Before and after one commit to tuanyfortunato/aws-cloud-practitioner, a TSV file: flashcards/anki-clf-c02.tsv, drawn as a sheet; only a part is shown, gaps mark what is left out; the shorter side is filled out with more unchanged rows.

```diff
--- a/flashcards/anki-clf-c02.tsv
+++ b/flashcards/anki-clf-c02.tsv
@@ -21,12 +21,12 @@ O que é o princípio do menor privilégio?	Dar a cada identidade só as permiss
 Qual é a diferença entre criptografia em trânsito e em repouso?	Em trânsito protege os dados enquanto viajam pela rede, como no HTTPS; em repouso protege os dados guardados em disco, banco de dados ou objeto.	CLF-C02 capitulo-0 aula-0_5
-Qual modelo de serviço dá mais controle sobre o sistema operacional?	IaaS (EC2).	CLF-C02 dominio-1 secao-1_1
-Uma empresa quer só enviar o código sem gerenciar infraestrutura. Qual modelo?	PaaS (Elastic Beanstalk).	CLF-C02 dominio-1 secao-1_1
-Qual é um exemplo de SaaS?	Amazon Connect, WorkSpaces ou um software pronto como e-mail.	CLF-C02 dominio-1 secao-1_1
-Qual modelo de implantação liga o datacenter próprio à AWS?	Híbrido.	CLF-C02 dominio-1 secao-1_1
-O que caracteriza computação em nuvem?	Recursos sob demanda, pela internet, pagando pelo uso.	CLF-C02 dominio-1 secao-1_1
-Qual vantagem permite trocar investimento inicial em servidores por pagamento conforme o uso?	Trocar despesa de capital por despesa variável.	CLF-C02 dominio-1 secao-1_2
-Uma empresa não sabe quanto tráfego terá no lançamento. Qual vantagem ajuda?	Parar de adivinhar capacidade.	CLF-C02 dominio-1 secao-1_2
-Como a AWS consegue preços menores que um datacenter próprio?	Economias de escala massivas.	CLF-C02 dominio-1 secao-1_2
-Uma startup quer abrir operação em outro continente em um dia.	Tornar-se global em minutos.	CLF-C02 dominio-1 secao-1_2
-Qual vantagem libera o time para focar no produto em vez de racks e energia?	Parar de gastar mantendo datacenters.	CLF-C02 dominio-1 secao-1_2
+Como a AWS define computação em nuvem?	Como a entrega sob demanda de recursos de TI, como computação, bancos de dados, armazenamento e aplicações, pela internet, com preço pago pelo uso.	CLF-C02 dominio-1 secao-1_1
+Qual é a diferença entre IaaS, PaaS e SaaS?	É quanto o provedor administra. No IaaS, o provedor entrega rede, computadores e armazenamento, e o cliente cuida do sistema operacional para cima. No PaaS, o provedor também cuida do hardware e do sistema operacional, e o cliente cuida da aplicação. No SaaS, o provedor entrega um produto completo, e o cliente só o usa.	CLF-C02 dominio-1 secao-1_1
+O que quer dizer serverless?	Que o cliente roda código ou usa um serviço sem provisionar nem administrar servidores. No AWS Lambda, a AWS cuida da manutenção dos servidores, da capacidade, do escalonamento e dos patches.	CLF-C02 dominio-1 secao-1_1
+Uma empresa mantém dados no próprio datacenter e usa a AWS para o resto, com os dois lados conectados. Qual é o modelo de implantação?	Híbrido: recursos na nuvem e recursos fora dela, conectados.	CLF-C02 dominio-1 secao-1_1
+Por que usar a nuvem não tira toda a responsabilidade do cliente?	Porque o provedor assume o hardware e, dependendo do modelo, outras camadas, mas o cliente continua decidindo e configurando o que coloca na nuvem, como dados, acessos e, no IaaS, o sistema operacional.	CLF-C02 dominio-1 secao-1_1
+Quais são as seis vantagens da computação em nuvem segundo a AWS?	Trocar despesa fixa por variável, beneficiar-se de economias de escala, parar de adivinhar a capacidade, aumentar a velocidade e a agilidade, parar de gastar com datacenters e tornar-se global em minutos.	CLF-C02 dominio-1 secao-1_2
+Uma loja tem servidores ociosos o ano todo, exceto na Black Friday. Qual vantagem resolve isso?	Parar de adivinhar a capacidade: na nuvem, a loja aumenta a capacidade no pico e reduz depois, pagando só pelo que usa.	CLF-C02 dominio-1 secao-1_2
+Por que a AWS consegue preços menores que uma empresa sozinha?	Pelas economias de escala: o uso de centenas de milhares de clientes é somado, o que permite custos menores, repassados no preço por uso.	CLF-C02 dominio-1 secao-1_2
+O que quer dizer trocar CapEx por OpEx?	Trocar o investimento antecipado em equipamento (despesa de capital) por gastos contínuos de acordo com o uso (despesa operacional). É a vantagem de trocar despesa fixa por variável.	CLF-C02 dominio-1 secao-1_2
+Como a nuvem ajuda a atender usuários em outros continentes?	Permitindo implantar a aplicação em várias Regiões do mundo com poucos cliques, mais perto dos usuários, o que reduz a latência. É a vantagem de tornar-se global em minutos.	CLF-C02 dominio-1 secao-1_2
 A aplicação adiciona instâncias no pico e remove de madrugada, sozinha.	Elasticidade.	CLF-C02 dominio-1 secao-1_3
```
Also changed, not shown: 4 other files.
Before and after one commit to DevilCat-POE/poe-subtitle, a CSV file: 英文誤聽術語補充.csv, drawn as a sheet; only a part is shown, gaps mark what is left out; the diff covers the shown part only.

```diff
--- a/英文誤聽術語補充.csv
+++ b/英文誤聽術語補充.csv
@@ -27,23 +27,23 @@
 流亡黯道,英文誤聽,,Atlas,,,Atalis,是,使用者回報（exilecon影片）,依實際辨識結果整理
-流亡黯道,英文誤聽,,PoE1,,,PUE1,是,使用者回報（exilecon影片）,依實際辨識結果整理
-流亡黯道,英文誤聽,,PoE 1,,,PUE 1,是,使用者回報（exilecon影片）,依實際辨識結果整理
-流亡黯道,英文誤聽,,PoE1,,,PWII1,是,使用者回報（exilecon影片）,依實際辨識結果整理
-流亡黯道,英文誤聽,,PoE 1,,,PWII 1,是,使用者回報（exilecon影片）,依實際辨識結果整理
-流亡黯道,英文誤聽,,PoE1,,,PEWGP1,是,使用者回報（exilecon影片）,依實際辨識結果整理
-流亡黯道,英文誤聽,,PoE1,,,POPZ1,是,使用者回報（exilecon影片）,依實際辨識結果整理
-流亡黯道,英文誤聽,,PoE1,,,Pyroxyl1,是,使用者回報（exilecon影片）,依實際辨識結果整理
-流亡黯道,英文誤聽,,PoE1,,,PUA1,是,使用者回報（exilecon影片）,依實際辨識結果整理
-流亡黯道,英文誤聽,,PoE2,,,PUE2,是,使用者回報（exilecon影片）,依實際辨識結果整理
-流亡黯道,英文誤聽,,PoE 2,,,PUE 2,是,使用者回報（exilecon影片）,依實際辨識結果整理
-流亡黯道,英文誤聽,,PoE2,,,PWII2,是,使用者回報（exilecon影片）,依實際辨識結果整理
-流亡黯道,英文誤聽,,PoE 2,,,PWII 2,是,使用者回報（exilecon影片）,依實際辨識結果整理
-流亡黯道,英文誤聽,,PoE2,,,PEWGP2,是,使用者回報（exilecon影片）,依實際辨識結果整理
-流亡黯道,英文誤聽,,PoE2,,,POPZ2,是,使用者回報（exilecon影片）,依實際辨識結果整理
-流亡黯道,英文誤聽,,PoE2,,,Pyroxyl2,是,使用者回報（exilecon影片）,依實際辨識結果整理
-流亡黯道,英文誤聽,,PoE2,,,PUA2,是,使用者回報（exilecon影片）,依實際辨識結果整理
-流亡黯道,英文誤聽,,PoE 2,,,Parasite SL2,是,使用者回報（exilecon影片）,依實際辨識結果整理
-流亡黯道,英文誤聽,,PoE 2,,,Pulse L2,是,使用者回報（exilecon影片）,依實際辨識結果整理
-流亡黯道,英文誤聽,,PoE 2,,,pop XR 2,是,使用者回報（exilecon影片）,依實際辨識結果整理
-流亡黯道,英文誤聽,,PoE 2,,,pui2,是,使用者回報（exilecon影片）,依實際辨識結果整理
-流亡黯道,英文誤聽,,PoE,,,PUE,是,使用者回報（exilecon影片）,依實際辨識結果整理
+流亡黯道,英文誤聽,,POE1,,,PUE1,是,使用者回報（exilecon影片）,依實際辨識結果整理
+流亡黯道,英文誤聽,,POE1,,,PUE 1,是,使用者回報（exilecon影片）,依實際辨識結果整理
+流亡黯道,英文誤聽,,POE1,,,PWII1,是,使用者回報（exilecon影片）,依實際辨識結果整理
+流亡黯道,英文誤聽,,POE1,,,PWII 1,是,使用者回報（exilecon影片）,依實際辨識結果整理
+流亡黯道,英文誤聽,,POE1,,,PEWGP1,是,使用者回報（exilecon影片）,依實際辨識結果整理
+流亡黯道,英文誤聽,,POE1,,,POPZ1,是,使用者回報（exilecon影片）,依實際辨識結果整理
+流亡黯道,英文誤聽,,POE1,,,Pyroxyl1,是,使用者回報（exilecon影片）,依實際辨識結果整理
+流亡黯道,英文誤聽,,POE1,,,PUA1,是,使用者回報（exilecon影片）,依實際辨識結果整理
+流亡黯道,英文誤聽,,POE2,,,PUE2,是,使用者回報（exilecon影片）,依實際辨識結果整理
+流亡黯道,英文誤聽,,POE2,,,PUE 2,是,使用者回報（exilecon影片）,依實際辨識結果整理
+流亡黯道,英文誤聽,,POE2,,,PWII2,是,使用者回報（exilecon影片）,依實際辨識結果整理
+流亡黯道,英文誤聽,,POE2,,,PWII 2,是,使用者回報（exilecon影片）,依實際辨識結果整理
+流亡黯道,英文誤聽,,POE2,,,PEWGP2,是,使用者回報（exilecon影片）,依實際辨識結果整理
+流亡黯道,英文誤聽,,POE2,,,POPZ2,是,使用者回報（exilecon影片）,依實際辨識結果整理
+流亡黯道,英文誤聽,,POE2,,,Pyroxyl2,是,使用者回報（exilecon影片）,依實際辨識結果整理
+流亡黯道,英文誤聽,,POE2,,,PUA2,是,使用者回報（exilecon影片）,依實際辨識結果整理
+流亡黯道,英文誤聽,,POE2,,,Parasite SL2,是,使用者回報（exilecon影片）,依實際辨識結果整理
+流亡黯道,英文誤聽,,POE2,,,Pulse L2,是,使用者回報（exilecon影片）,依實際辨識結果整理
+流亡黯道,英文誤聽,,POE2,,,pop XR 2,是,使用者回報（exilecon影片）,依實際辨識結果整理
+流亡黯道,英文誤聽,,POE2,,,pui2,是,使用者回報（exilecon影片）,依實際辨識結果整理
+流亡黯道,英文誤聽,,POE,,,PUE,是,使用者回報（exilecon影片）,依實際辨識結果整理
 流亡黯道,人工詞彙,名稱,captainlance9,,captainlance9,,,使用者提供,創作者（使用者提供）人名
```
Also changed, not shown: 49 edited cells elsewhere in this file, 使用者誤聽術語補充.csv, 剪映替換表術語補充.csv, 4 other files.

· · · · · · ·

**Action item:**
Please go through the data above and copy each line containing the word "other".

**Answer below:**
Also changed, not shown: 4 other files.
Also changed, not shown: 49 edited cells elsewhere in this file, 使用者誤聽術語補充.csv, 剪映替換表術語補充.csv, 4 other files.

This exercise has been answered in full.